Problem to work on> What you return should be every line below, word for word, and none of the images.

[Web page edit records]
'''
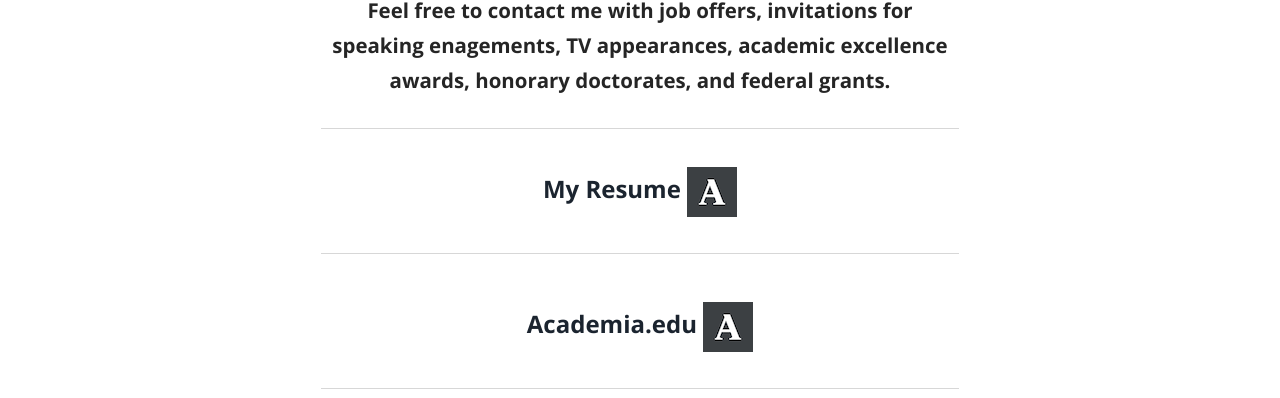
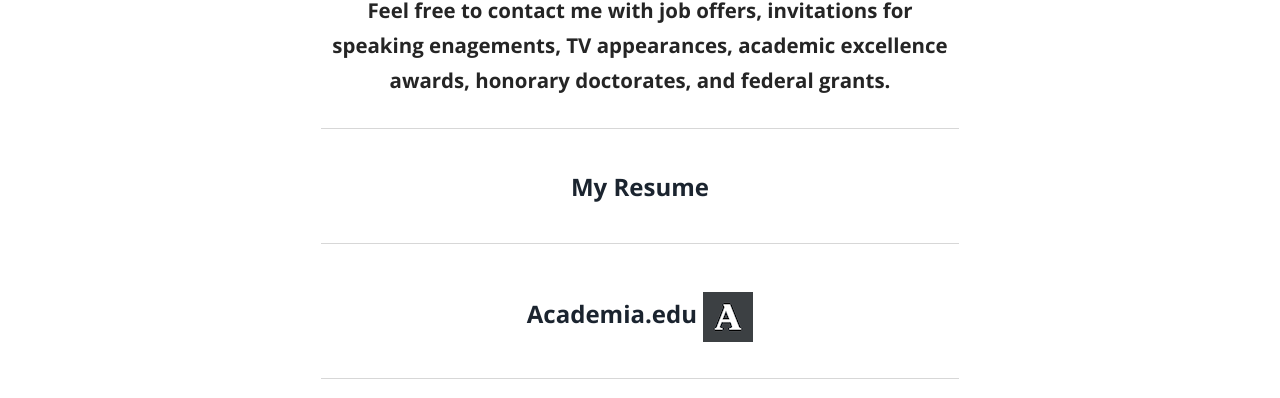
Before and after one commit to JesseRap/JesseRap.github.io, a plain HTML site: page index.html in a window 1280 px wide. Shown: the part 2432-2830 px from the top of the page. Drawn offline with nearby package versions, Linux system fonts and the light colour scheme.

Commit message:
Update index.html

```diff
--- a/index.html
+++ b/index.html
@@ -151,7 +151,7 @@ Smartphone Compatible web template, free webdesigns for Nokia, Samsung, LG, Sony
 				<h3>CONTACT</h3>
 				<p>Feel free to contact me with job offers, invitations for speaking enagements, TV appearances, academic excellence awards, honorary doctorates, and federal grants.</p>
 
-			<p class='pDiff'><a href='https://drive.google.com/open?id=1E-niAw2EFbFM9xFDKS0A7CYAXPVO8iQE'>My Resume</a> <a href="https://gc-cuny.academia.edu/JesseRappaport"><img src="images/academia-icon2.png"></a></p>
+			<p class='pDiff'><a href='https://drive.google.com/open?id=1E-niAw2EFbFM9xFDKS0A7CYAXPVO8iQE'>My Resume</a></p>
 			<p class='pDiff'><a href='https://gc-cuny.academia.edu/JesseRappaport'>Academia.edu</a> <a href="https://gc-cuny.academia.edu/JesseRappaport"><img src="images/academia-icon2.png"></a></p>
             <p class='pDiff'><a href="https://gc-cuny.academia.edu/JesseRappaport"><img src="images/linked-in-logo.png"></a><a href='https://www.linkedin.com/in/jesserappaport'>LinkedIn.com</a></p>
 		 </div>
```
'''
Written reply>
Before and after one commit to JesseRap/JesseRap.github.io, a plain HTML site: page index.html in a window 1280 px wide. Shown: the part 2432-2830 px from the top of the page. Drawn offline with nearby package versions, Linux system fonts and the light colour scheme.

Commit message:
Update index.html

```diff
--- a/index.html
+++ b/index.html
@@ -151,7 +151,7 @@ Smartphone Compatible web template, free webdesigns for Nokia, Samsung, LG, Sony
 				<h3>CONTACT</h3>
 				<p>Feel free to contact me with job offers, invitations for speaking enagements, TV appearances, academic excellence awards, honorary doctorates, and federal grants.</p>
 
-			<p class='pDiff'><a href='https://drive.google.com/open?id=1E-niAw2EFbFM9xFDKS0A7CYAXPVO8iQE'>My Resume</a> <a href="https://gc-cuny.academia.edu/JesseRappaport"><img src="images/academia-icon2.png"></a></p>
+			<p class='pDiff'><a href='https://drive.google.com/open?id=1E-niAw2EFbFM9xFDKS0A7CYAXPVO8iQE'>My Resume</a></p>
 			<p class='pDiff'><a href='https://gc-cuny.academia.edu/JesseRappaport'>Academia.edu</a> <a href="https://gc-cuny.academia.edu/JesseRappaport"><img src="images/academia-icon2.png"></a></p>
             <p class='pDiff'><a href="https://gc-cuny.academia.edu/JesseRappaport"><img src="images/linked-in-logo.png"></a><a href='https://www.linkedin.com/in/jesserappaport'>LinkedIn.com</a></p>
 		 </div>
```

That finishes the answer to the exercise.